## Aim of the task
Here is a block of records. Copy every line in it that includes "counts".

## Provided data
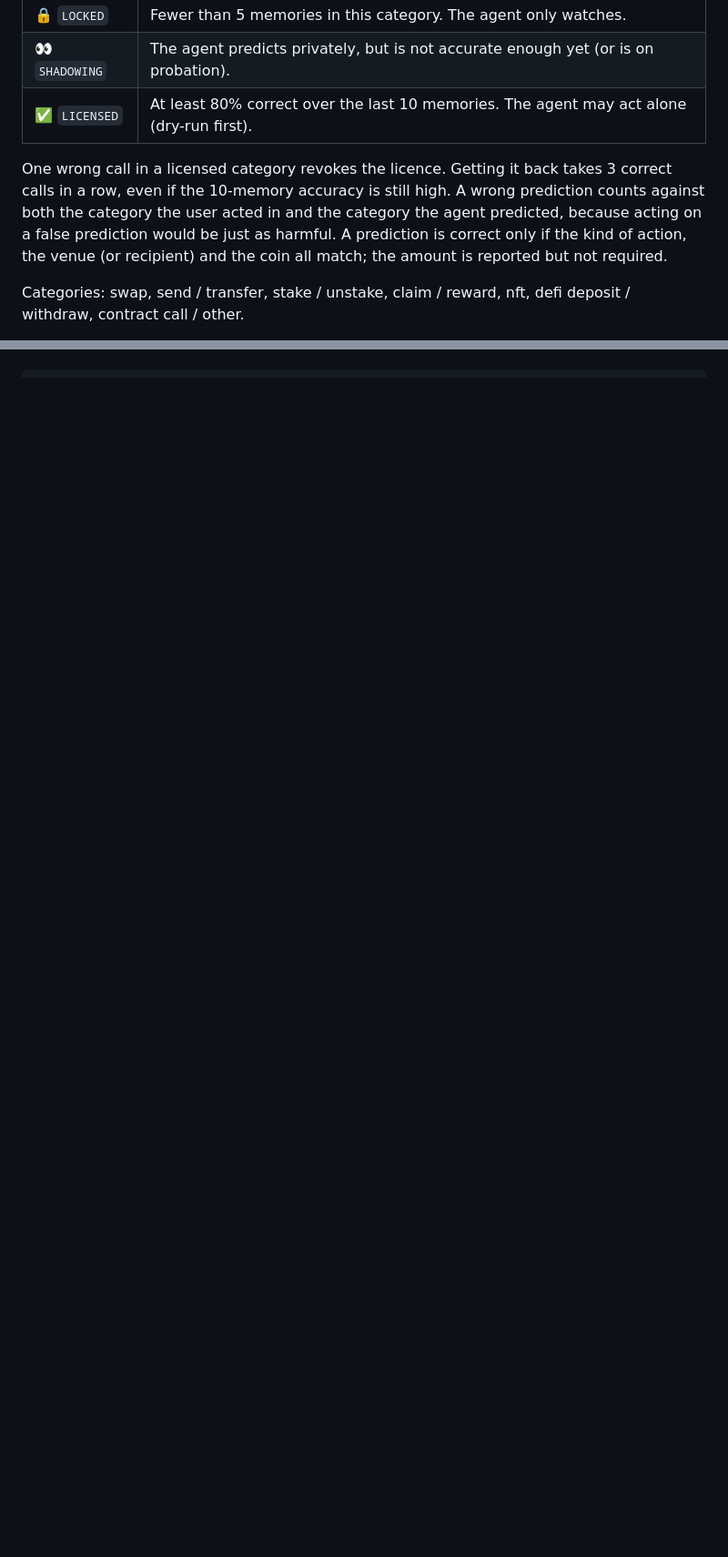
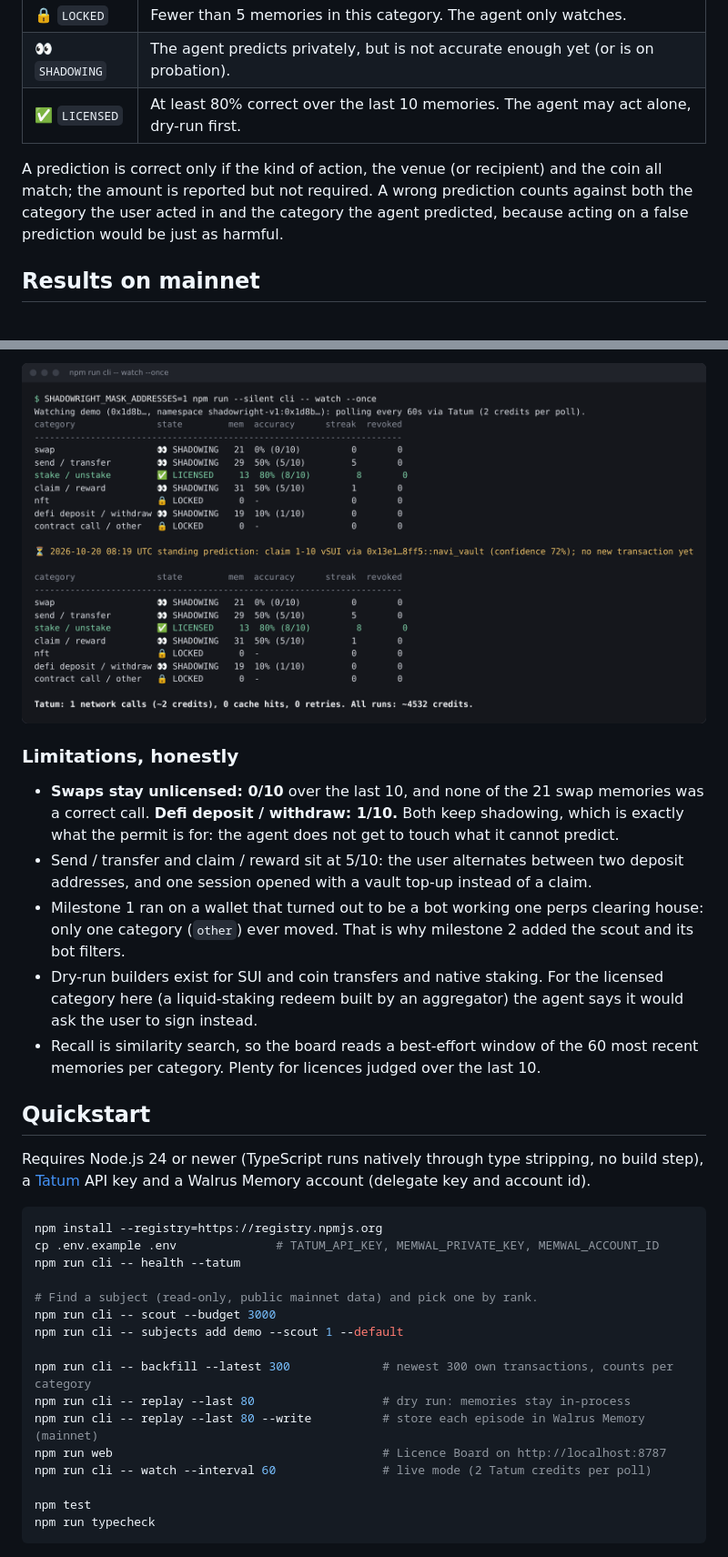
Before and after one commit to itsolaph/shadowright, a Markdown page: README.md, 2 parts joined by grey strips. Shown at 91% size. GitHub-like rendering; pictures changed too: docs/img/terminal-watch.png (added); blank space fills up the shorter version.

````diff
--- a/README.md
+++ b/README.md
@@ -12,14 +33,12 @@ is allowed to act alone:
 | --- | --- |
 | 🔒 `LOCKED` | Fewer than 5 memories in this category. The agent only watches. |
 | 👀 `SHADOWING` | The agent predicts privately, but is not accurate enough yet (or is on probation). |
-| ✅ `LICENSED` | At least 80% correct over the last 10 memories. The agent may act alone (dry-run first). |
+| ✅ `LICENSED` | At least 80% correct over the last 10 memories. The agent may act alone, dry-run first. |
 
-One wrong call in a licensed category revokes the licence. Getting it back takes 3 correct calls
-in a row, even if the 10-memory accuracy is still high. A wrong prediction counts against both the
+A prediction is correct only if the kind of action, the venue (or recipient) and the coin all
+match; the amount is reported but not required. A wrong prediction counts against both the
 category the user acted in and the category the agent predicted, because acting on a false
-prediction would be just as harmful. A prediction is correct only if the kind of action, the venue
-(or recipient) and the coin all match; the amount is reported but not required.
+prediction would be just as harmful.
 
-Categories: swap, send / transfer, stake / unstake, claim / reward, nft, defi deposit / withdraw,
-contract call / other.
+## Results on mainnet
 
@@ -52,0 +77,41 @@ the demo run's memories, trailer shortened):
+![watch --once: board seeded from Walrus Memory, standing prediction, Tatum credit counter](docs/img/terminal-watch.png)
+
+### Limitations, honestly
+
+- **Swaps stay unlicensed: 0/10** over the last 10, and none of the 21 swap memories was a correct
+  call. **Defi deposit / withdraw: 1/10.** Both keep shadowing, which is exactly what the permit
+  is for: the agent does not get to touch what it cannot predict.
+- Send / transfer and claim / reward sit at 5/10: the user alternates between two deposit
+  addresses, and one session opened with a vault top-up instead of a claim.
+- Milestone 1 ran on a wallet that turned out to be a bot working one perps clearing house: only
+  one category (`other`) ever moved. That is why milestone 2 added the scout and its bot filters.
+- Dry-run builders exist for SUI and coin transfers and native staking. For the licensed category
+  here (a liquid-staking redeem built by an aggregator) the agent says it would ask the user to
+  sign instead.
+- Recall is similarity search, so the board reads a best-effort window of the 60 most recent
+  memories per category. Plenty for licences judged over the last 10.
+
+## Quickstart
+
+Requires Node.js 24 or newer (TypeScript runs natively through type stripping, no build step), a
+[Tatum](https://tatum.io) API key and a Walrus Memory account (delegate key and account id).
+
+```sh
+npm install --registry=https://registry.npmjs.org
+cp .env.example .env              # TATUM_API_KEY, MEMWAL_PRIVATE_KEY, MEMWAL_ACCOUNT_ID
+npm run cli -- health --tatum
+
+# Find a subject (read-only, public mainnet data) and pick one by rank.
+npm run cli -- scout --budget 3000
+npm run cli -- subjects add demo --scout 1 --default
+
+npm run cli -- backfill --latest 300             # newest 300 own transactions, counts per category
+npm run cli -- replay --last 80                  # dry run: memories stay in-process
+npm run cli -- replay --last 80 --write          # store each episode in Walrus Memory (mainnet)
+npm run web                                      # Licence Board on http://localhost:8787
+npm run cli -- watch --interval 60               # live mode (2 Tatum credits per poll)
+
+npm test
+npm run typecheck
+```
+
````
Also changed, not shown: other parts of README.md (+140 -104 lines), docs/ARCHITECTURE.md (added, +98 -0 lines), docs/BLOG.md (added, +143 -0 lines), docs/RUNLOG.md (+17 -0 lines), docs/img/board-overview.png (added), docs/img/card-stake.png (added), docs/img/learning-curve.png (added), docs/img/memory-timeline.png (added), docs/img/restore-from-walrus.png (added), 7 other files.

## Response to the task
-in a row, even if the 10-memory accuracy is still high. A wrong prediction counts against both the
+match; the amount is reported but not required. A wrong prediction counts against both the
+npm run cli -- backfill --latest 300             # newest 300 own transactions, counts per category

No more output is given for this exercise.